There are several genealogy repositories available to you when searching for information about your family. Public and private libraries, your local Family History Center, historical organisations, genealogical societies, archives, courthouses, and records offices should all be on this list.
Public & Private Libraries
Most major cities throughout the world have a library that houses a vast collection of genealogy material. A library can be public, such as a local council library, or private, like the libraries of many genealogical and historical societies, which are only accessible to members.
Few public libraries are able to undertake genealogical research because their staff is either untrained in genealogical research or simply does not have the time to reply to all of the requests that would be received if such a service was available. On the other hand, many private libraries held by genealogical and historical societies will offer research services for a fee.
If you can’t find what you’re searching for at your local library, many libraries make sections of their genealogy collections available through inter-library lending, which is a practise in which one library loans a book or microfilm to another library for use by a patron.
Family History & Historical Societies
Many family history and historical societies house a lot of records relevant for the family history researcher. However, the facilities, collection, and operating hours will differ considerably from one site to the next. Some of these collections are held in public libraries, while others are housed in tiny offices accessible exclusively to members. The majority are fully staffed by volunteer members who may or may not be professionals in the field of genealogy research.
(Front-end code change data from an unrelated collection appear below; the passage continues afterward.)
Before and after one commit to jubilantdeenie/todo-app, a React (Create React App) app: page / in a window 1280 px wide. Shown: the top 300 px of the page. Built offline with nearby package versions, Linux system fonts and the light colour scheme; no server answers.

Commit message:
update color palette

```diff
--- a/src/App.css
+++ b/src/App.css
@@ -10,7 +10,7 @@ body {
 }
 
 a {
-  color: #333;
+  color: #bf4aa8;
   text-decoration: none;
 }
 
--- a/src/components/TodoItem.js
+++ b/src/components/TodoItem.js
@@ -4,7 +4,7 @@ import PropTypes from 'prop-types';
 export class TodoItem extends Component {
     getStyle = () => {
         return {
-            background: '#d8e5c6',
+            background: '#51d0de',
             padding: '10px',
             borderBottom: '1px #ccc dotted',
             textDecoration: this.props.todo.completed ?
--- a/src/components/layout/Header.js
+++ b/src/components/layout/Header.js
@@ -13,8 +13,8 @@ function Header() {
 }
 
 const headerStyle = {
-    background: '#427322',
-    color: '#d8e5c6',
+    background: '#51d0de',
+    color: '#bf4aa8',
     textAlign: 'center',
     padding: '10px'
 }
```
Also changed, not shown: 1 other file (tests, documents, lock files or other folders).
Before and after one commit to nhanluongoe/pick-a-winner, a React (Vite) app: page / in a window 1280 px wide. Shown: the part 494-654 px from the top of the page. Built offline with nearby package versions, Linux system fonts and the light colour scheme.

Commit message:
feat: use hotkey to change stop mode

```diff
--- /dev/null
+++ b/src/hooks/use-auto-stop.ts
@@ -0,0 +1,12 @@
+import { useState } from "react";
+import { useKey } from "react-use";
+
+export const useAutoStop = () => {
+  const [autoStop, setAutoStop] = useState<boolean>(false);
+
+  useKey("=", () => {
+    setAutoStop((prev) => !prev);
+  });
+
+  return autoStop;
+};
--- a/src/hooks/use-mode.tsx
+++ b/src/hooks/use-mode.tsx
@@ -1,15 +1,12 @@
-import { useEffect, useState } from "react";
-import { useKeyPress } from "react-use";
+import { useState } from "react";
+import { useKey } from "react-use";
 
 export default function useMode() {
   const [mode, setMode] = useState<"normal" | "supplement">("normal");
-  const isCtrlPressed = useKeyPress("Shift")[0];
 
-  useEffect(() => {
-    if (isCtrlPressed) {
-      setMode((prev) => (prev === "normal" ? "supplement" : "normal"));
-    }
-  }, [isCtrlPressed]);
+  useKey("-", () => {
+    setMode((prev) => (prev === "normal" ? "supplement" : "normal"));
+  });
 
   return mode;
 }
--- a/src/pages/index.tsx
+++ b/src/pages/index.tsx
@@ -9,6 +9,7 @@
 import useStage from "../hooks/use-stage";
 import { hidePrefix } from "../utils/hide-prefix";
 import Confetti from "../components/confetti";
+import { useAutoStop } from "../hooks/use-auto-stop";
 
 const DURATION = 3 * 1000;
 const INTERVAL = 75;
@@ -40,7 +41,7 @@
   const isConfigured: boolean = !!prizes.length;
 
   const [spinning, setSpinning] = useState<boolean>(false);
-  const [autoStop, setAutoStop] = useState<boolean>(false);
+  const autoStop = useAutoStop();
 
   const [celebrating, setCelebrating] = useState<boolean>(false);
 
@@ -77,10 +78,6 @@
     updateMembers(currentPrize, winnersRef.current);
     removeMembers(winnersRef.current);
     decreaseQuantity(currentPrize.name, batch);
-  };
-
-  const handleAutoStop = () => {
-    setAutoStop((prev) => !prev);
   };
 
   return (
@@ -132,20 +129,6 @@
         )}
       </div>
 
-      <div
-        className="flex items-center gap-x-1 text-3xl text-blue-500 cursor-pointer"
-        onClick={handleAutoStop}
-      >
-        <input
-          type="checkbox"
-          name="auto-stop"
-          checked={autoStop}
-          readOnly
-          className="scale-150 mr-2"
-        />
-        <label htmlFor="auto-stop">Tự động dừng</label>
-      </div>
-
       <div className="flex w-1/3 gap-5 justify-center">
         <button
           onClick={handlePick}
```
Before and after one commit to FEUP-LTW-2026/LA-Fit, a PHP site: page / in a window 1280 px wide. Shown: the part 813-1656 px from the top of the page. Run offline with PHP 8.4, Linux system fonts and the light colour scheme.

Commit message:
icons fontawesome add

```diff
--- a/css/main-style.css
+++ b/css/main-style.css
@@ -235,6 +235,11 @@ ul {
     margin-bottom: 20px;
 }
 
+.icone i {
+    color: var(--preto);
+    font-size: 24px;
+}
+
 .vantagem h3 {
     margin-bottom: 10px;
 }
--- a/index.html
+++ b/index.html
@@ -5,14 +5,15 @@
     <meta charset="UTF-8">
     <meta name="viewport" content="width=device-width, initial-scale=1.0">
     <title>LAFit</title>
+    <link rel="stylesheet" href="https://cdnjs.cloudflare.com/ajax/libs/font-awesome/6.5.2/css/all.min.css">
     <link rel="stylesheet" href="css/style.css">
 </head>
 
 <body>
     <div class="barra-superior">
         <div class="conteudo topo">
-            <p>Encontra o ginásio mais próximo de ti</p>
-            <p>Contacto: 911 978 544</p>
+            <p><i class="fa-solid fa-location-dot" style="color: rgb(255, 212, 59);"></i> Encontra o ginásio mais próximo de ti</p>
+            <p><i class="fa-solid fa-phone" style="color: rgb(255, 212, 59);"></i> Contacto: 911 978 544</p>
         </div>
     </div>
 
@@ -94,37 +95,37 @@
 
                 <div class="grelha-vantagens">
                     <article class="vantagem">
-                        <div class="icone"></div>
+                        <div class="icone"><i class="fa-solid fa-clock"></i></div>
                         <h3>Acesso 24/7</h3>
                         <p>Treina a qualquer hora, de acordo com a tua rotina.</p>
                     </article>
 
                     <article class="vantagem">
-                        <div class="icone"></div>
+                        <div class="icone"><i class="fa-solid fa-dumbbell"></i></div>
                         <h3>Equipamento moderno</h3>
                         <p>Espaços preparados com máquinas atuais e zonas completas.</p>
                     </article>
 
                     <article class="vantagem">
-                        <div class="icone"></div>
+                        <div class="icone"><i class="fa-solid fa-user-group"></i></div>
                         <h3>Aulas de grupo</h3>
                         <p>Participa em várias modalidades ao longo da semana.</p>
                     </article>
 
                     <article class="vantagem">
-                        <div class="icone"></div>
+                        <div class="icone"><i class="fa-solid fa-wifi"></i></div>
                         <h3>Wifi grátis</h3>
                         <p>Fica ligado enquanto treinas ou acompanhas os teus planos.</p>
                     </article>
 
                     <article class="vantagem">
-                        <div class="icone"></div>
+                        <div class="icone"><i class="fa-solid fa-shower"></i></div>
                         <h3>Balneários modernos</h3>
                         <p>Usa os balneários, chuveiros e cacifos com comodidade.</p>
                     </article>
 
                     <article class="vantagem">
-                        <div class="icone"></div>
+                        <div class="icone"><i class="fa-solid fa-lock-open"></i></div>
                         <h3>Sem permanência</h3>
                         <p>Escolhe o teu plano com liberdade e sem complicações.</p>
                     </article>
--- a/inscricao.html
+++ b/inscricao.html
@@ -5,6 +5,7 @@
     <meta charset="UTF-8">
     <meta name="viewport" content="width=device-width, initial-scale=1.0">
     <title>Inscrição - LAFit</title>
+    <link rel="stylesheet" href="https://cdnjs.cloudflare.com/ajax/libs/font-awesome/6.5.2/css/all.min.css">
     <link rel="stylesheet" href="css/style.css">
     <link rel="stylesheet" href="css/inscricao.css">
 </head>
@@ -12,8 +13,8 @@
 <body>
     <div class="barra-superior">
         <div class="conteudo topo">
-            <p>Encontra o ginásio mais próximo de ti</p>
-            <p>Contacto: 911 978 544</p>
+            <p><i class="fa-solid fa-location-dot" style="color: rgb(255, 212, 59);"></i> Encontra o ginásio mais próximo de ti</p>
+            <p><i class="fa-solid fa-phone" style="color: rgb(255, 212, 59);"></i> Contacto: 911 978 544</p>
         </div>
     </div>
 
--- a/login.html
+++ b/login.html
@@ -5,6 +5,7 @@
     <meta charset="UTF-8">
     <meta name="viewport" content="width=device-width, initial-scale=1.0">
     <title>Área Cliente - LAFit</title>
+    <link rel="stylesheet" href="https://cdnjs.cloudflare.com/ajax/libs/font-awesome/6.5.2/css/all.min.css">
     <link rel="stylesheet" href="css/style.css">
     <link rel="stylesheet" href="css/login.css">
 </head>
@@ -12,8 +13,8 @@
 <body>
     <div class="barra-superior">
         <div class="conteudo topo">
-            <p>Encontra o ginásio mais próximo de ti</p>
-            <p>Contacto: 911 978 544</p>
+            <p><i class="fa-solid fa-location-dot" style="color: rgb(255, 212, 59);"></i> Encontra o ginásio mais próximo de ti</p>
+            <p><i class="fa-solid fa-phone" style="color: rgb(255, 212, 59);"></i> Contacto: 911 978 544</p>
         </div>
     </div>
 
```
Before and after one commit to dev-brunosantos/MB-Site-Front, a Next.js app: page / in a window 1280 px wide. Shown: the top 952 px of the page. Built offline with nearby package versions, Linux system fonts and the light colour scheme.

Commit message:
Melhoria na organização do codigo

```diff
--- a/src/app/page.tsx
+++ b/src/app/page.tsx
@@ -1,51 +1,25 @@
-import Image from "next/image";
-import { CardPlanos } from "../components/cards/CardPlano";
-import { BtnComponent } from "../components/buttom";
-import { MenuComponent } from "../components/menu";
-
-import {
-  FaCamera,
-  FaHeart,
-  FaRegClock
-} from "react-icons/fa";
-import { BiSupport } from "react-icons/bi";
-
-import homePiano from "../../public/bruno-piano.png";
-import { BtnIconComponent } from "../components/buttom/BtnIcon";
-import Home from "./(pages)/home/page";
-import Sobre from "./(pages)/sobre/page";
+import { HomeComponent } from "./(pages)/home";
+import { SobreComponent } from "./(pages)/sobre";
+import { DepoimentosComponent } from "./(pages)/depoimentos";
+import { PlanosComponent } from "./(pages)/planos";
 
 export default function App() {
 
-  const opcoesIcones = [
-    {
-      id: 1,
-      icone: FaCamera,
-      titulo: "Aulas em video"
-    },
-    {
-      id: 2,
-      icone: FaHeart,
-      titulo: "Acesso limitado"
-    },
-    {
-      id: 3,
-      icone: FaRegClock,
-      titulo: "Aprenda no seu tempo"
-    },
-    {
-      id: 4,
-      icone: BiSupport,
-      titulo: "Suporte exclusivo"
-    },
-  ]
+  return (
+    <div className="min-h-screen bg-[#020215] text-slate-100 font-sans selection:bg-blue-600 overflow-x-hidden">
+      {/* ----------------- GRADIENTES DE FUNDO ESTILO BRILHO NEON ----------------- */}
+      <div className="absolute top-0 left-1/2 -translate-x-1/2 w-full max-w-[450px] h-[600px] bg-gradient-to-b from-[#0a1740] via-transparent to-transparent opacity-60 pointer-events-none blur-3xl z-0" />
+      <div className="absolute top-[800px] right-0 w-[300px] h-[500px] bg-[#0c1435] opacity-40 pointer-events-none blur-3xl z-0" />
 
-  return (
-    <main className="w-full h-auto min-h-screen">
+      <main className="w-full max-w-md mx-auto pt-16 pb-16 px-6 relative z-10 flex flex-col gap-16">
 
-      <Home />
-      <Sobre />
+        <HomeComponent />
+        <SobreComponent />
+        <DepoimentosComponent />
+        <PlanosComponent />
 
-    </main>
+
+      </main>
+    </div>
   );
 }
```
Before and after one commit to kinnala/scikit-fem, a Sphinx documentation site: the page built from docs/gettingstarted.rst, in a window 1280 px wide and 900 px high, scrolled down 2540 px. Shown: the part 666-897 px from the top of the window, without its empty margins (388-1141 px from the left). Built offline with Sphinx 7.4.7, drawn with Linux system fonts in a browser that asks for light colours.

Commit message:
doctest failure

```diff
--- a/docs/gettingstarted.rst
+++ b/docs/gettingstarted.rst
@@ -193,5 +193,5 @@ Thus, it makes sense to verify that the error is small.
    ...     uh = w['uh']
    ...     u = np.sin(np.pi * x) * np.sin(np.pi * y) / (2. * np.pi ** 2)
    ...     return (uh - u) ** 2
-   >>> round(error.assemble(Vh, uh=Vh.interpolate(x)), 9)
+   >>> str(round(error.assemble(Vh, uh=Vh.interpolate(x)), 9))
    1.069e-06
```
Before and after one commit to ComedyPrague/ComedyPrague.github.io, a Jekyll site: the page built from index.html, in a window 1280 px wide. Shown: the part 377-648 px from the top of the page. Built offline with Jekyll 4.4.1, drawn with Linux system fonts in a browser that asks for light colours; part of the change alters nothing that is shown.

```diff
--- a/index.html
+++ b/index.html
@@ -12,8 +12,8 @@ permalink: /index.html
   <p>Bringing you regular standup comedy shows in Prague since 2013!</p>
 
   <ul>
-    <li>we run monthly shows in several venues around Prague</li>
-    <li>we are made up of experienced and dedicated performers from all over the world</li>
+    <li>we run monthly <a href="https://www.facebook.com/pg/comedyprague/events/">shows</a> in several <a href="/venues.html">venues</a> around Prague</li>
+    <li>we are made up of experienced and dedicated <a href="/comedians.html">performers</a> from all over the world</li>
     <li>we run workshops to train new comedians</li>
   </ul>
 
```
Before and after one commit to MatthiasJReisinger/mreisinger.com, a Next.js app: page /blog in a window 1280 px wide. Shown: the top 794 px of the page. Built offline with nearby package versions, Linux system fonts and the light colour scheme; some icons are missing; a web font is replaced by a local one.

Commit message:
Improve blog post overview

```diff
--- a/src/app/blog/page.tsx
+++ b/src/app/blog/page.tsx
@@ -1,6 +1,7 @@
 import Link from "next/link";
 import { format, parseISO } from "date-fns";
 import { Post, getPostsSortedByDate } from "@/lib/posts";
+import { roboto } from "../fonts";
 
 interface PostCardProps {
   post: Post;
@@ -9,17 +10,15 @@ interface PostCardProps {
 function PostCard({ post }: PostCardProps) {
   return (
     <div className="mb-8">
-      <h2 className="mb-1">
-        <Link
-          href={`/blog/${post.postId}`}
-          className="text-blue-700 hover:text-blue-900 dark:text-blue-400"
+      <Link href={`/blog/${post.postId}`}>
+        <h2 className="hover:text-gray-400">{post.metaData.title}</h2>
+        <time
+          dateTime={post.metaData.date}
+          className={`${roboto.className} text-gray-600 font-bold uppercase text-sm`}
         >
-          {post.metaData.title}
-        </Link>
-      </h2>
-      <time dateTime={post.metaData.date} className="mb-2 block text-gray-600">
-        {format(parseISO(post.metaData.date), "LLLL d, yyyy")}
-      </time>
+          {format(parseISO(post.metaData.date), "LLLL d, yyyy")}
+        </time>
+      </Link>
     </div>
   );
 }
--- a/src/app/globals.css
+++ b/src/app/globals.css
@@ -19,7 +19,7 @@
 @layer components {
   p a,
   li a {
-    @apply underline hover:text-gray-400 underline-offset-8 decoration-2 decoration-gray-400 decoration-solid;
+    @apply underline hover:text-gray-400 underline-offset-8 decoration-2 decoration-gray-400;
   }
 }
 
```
The best rule of thumb is to phone ahead and enquire about the collection, the hours of operation, and when the ideal time to visit is if you want assistance with your research.
Most countries across the world have vast collections of primary source documents of importance to family historians, such as military records, wills, land records, and so on. Large collections of documents may be kept in the national archives or in regional archives, or both. The major distinction between archives and libraries is that libraries generally gather books, microfilm, and other published things, whereas archives hold raw original source documents that comprise the region’s or nation’s history.
Do Your Homework
The location of records can differ from state to state. For example, if you’re searching for a will in Australia – In Queensland they can be found at the State Archives; in Victoria, they are held at the Public Record Office; in New South Wales some wills are held at the State Archives while others are available from the Supreme Court of New South Wales.
When visiting a library or archive for the first time, there are a few simple measures you can take for an effective research visit: